Delhi’s air quality turned “very poor” on Monday morning as unfavourable meteorological conditions allowed accumulation of pollutants, and emissions from firecrackers and stubble burning compounded the situation.
On Sunday evening, the city reported a 24-hour average air quality index (AQI) of 259, which was lowest for the day before Diwali in seven years.
However, pollution levels crept up at night amid a drop in temperature and wind speed as people burst firecrackers in several parts of the national capital and the number of farm fires rose to 1,318, the highest this season so far.
Delhi’s AQI stood at 301 at 8 am on Monday.
Twenty of the 35 monitoring stations in the city recorded the air quality in the “very poor” category, while the Anand Vihar station reported “severe” pollution levels (AQI 401).
The Delhi administration had on Saturday issued an order banning private construction in Anand Vihar and neighbouring areas considering the spike in air pollution levels there.
The neighbouring cities of Ghaziabad (302), Noida (302), Greater Noida (285), Gurugram (271) and Faridabad (256) reported poor to very poor air quality.
An AQI between zero and 50 is considered “good”, 51 and 100 “satisfactory”, 101 and 200 “moderate”, 201 and 300 “poor”, 301 and 400 “very poor”, and 401 and 500 “severe”.
SAFAR, a forecasting agency under the Union Ministry of Earth Sciences, had earlier predicted that the air quality may deteriorate to “very poor” on Monday morning (Diwali) due to calm winds and low temperatures which allow rapid accumulation of pollutants in the air.
It will continue to remain “very poor” if no firecrackers are burst, it said In case firecrackers are burst like last year, the air quality may plunge to “severe” levels on the night of Diwali itself and continue to remain in the “red” zone for another day, the System of Air Quality and Weather Forecasting and Research (SAFAR) had predicted.
Diwali is being celebrated across the country on Monday.
The contribution of stubble burning to Delhi’s PM2.5 pollution has so far remained low (up to five per cent) due to a slow transport-level wind speed. But, it is likely to increase to eight percent on Monday.
Gufran Beig, founder project director, SAFAR, said the transport-level wind direction and speed is likely to become “very favourable” for transport of smoke from stubble burning from Monday afternoon.
“It will increase the share of stubble burning in Delhi’s PM2.5 pollution to 15-18 per cent on October 25 and push the air quality into the ‘severe’ category,” he said.

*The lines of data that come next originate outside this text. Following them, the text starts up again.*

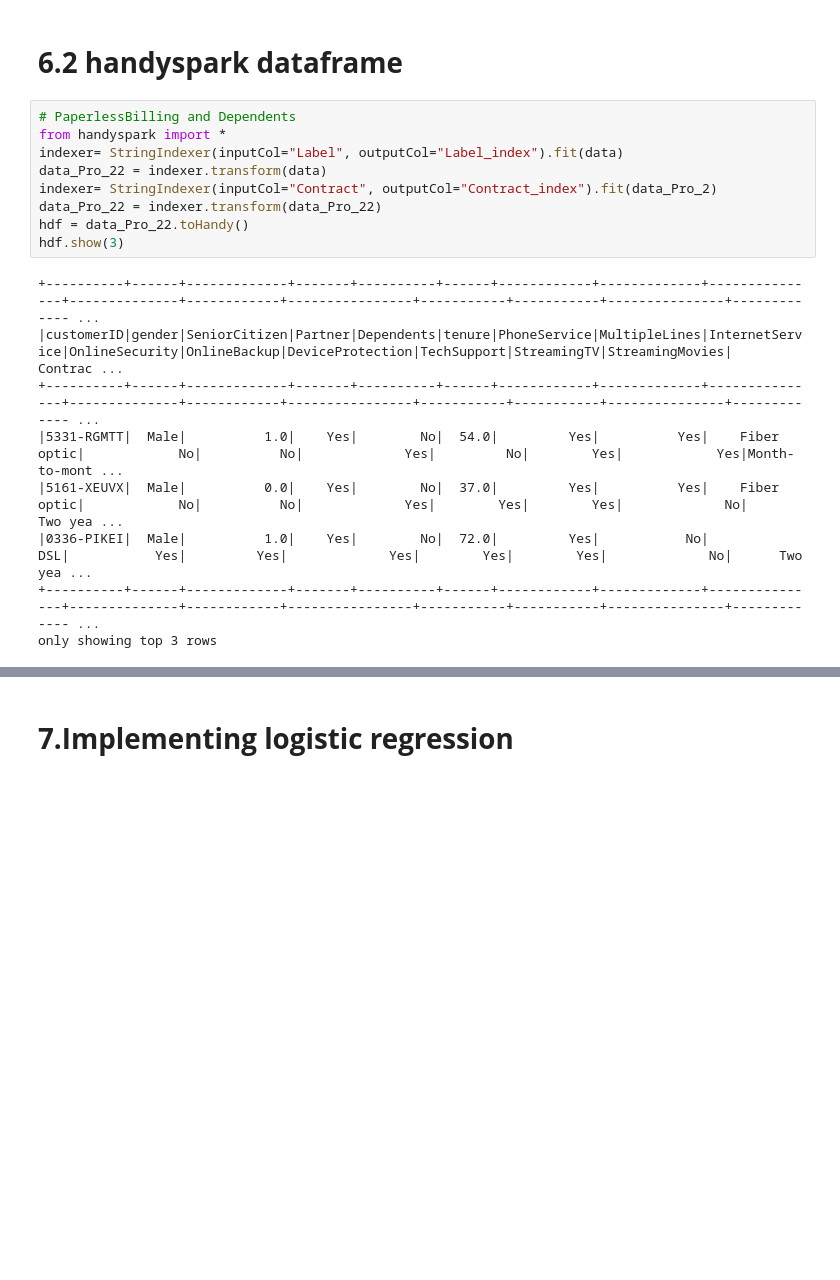
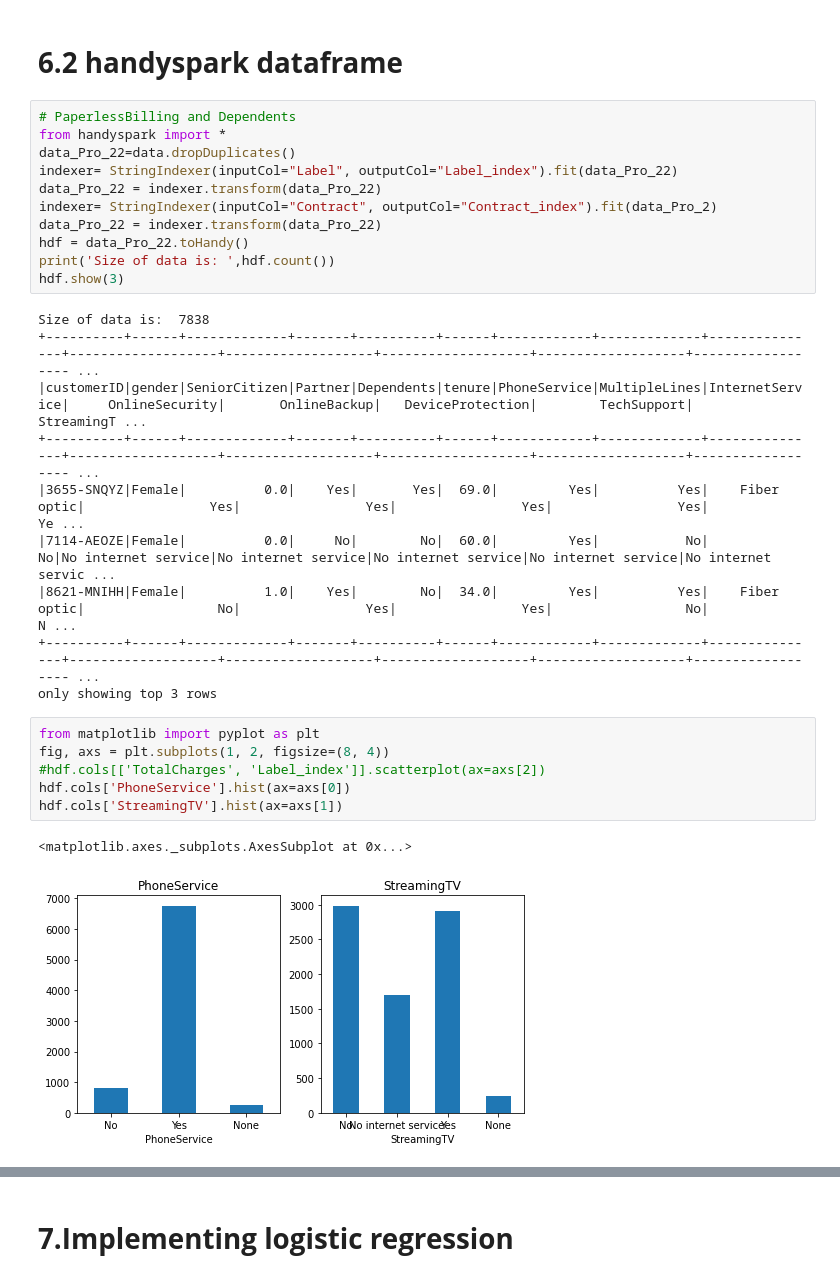
Before and after one commit to mohammadRahimi1993/BigData, a Jupyter notebook: LogisticRegression_BigData.ipynb, the cells around one changed output, grey strips where cells are left out. Drawn from its saved outputs; the diff is of its cells as text; blank space fills up the shorter version.

```diff
--- a/LogisticRegression_BigData.ipynb
+++ b/LogisticRegression_BigData.ipynb
@@ -227,21 +379,33 @@ root
 # %%
 # PaperlessBilling and Dependents
 from handyspark import *
-indexer= StringIndexer(inputCol="Label", outputCol="Label_index").fit(data)
-data_Pro_22 = indexer.transform(data)
+data_Pro_22=data.dropDuplicates()
+indexer= StringIndexer(inputCol="Label", outputCol="Label_index").fit(data_Pro_22)
+data_Pro_22 = indexer.transform(data_Pro_22)
 indexer= StringIndexer(inputCol="Contract", outputCol="Contract_index").fit(data_Pro_2)
 data_Pro_22 = indexer.transform(data_Pro_22)
 hdf = data_Pro_22.toHandy()
+print('Size of data is: ',hdf.count())
 hdf.show(3)
 # %% [output]
-+----------+------+-------------+-------+----------+------+------------+-------------+---------------+--------------+------------+----------------+-----------+-----------+---------------+------------- ...
-|customerID|gender|SeniorCitizen|Partner|Dependents|tenure|PhoneService|MultipleLines|InternetService|OnlineSecurity|OnlineBackup|DeviceProtection|TechSupport|StreamingTV|StreamingMovies|      Contrac ...
-+----------+------+-------------+-------+----------+------+------------+-------------+---------------+--------------+------------+----------------+-----------+-----------+---------------+------------- ...
-|5331-RGMTT|  Male|          1.0|    Yes|        No|  54.0|         Yes|          Yes|    Fiber optic|            No|          No|             Yes|         No|        Yes|            Yes|Month-to-mont ...
-|5161-XEUVX|  Male|          0.0|    Yes|        No|  37.0|         Yes|          Yes|    Fiber optic|            No|          No|             Yes|        Yes|        Yes|             No|      Two yea ...
-|0336-PIKEI|  Male|          1.0|    Yes|        No|  72.0|         Yes|           No|            DSL|           Yes|         Yes|             Yes|        Yes|        Yes|             No|      Two yea ...
-+----------+------+-------------+-------+----------+------+------------+-------------+---------------+--------------+------------+----------------+-----------+-----------+---------------+------------- ...
+Size of data is:  7838
++----------+------+-------------+-------+----------+------+------------+-------------+---------------+-------------------+-------------------+-------------------+-------------------+------------------ ...
+|customerID|gender|SeniorCitizen|Partner|Dependents|tenure|PhoneService|MultipleLines|InternetService|     OnlineSecurity|       OnlineBackup|   DeviceProtection|        TechSupport|        StreamingT ...
++----------+------+-------------+-------+----------+------+------------+-------------+---------------+-------------------+-------------------+-------------------+-------------------+------------------ ...
+|3655-SNQYZ|Female|          0.0|    Yes|       Yes|  69.0|         Yes|          Yes|    Fiber optic|                Yes|                Yes|                Yes|                Yes|                Ye ...
+|7114-AEOZE|Female|          0.0|     No|        No|  60.0|         Yes|           No|             No|No internet service|No internet service|No internet service|No internet service|No internet servic ...
+|8621-MNIHH|Female|          1.0|    Yes|        No|  34.0|         Yes|          Yes|    Fiber optic|                 No|                Yes|                Yes|                 No|                 N ...
++----------+------+-------------+-------+----------+------+------------+-------------+---------------+-------------------+-------------------+-------------------+-------------------+------------------ ...
 only showing top 3 rows
+# %%
+from matplotlib import pyplot as plt
+fig, axs = plt.subplots(1, 2, figsize=(8, 4))
+#hdf.cols[['TotalCharges', 'Label_index']].scatterplot(ax=axs[2])
+hdf.cols['PhoneService'].hist(ax=axs[0])
+hdf.cols['StreamingTV'].hist(ax=axs[1])
+# %% [output]
+<matplotlib.axes._subplots.AxesSubplot at 0x...>
+[figure, added]
 # %%
 #hdf.cols['PhoneService'].value_counts(dropna=False)
 #hdf.cols['Contract'].boxplot(ax=axs[2])
```
Also changed, not shown: parts of 31 cells of this notebook.
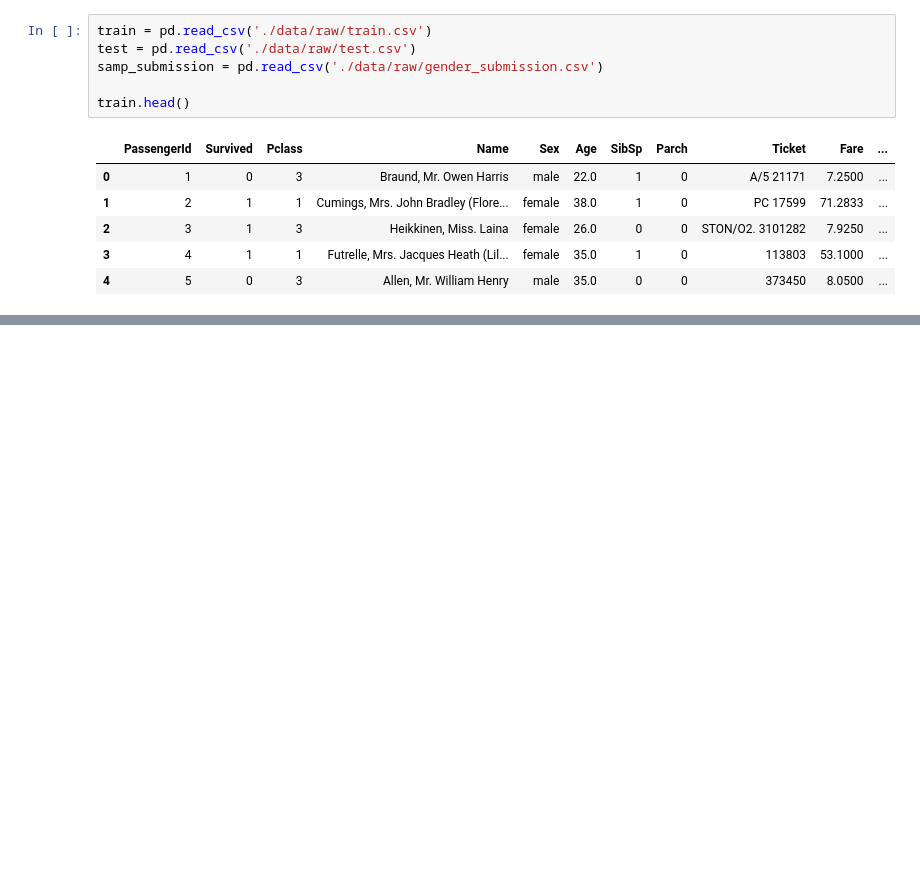
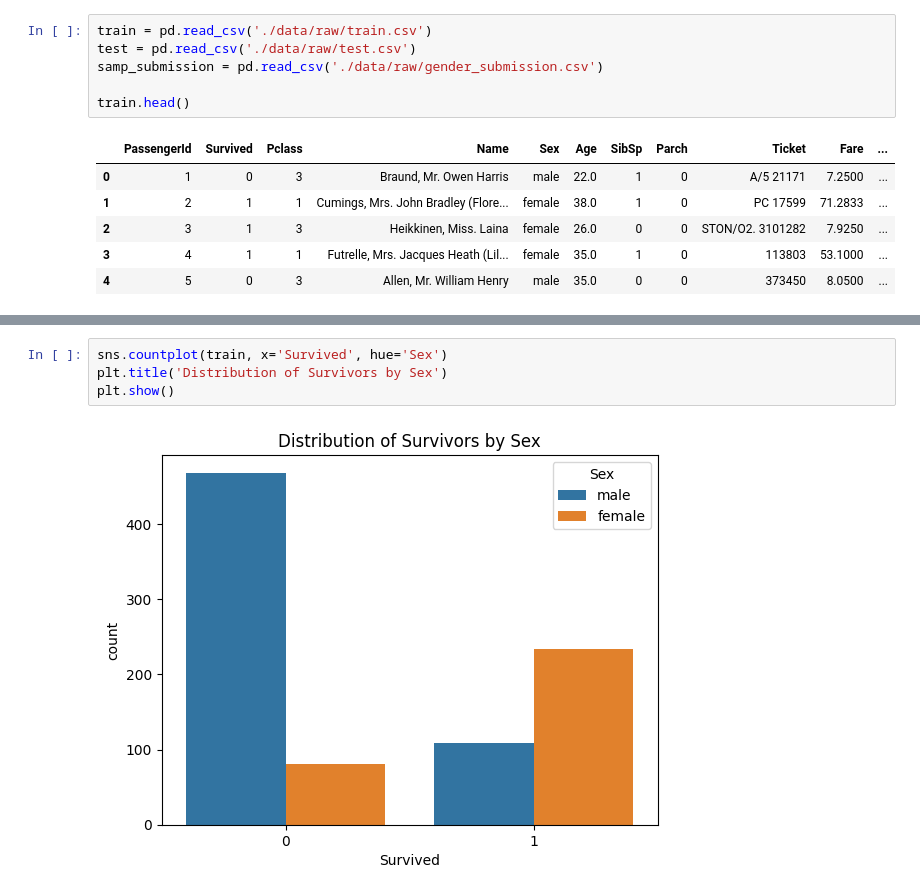
Before and after one commit to cafesmire/notebooks, a Jupyter notebook: titanic_eda/titanic_eda.ipynb, the cells around one changed output, grey strips where cells are left out. Drawn from its saved outputs; the diff is of its cells as text; blank space fills up the shorter version.

```diff
--- a/titanic_eda/titanic_eda.ipynb
+++ b/titanic_eda/titanic_eda.ipynb
@@ -58,0 +109,6 @@ print(round(children_survival_rate, 2), '% of children survived')
+# %%
+sns.countplot(train, x='Survived', hue='Sex')
+plt.title('Distribution of Survivors by Sex')
+plt.show()
+# %% [output]
+[figure, added]
```
Also changed, not shown: parts of 20 cells of this notebook.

The Indian Agricultural Research Institute reported 902 farm fires in Punjab, 217 in Haryana and 109 in Uttar Pradesh on Sunday evening.
According to the Centre for Research on Energy and Clean Air (CREA), intensive stubble burning is expected in the following weeks, further increasing Delhi’s PM2.5 level which is around 110 microgram per cubic metre already.
People burst firecrackers in several parts of Delhi on Sunday night flouting the ban imposed by the Delhi government with impunity.
Environment Minister Gopal Rai had earlier said bursting of firecrackers on Diwali in the city will attract jail term up to six months and a fine of Rs 200.
He said production, storage and sale of firecrackers here will be punishable with a fine of up to Rs 5,000 and three years in jail under Section 9B of the Explosives Act.
A total of 408 teams have been set up to implement the ban. The Delhi Police has set up 210 teams under assistant commissioners of police, while the revenue department has set up 165 teams and the Delhi Pollution Control Committee has constituted 33 teams.